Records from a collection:
*** Begin section ***

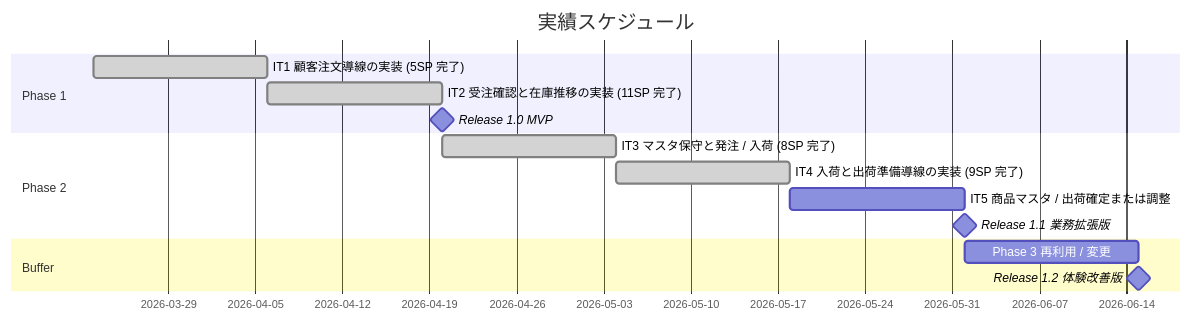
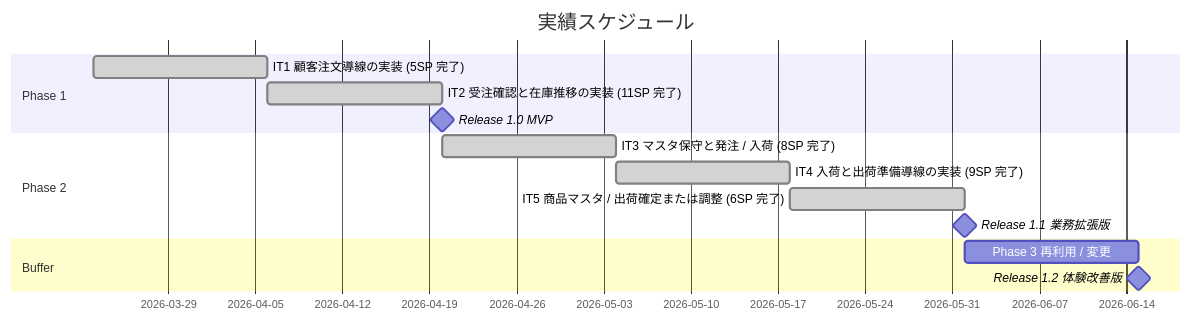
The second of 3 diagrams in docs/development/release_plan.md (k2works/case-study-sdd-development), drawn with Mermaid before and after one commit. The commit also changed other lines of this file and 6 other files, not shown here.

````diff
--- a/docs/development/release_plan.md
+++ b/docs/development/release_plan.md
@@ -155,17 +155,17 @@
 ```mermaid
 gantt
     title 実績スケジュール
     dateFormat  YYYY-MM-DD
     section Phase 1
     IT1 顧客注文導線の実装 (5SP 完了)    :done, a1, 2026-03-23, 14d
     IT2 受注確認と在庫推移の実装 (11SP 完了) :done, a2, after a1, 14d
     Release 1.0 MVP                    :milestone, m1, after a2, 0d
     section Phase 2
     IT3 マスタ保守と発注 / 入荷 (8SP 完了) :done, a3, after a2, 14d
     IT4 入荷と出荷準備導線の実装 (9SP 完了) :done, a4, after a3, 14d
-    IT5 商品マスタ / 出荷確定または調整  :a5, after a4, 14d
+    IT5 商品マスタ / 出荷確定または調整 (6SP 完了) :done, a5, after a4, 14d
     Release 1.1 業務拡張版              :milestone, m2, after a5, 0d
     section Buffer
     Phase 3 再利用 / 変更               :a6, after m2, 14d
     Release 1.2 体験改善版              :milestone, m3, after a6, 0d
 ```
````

*** End section ***

* [TASK BRIEF] Only the count is wanted. Count the lines of the data above that include the string "development".

* [EXERCISE RESULT] 3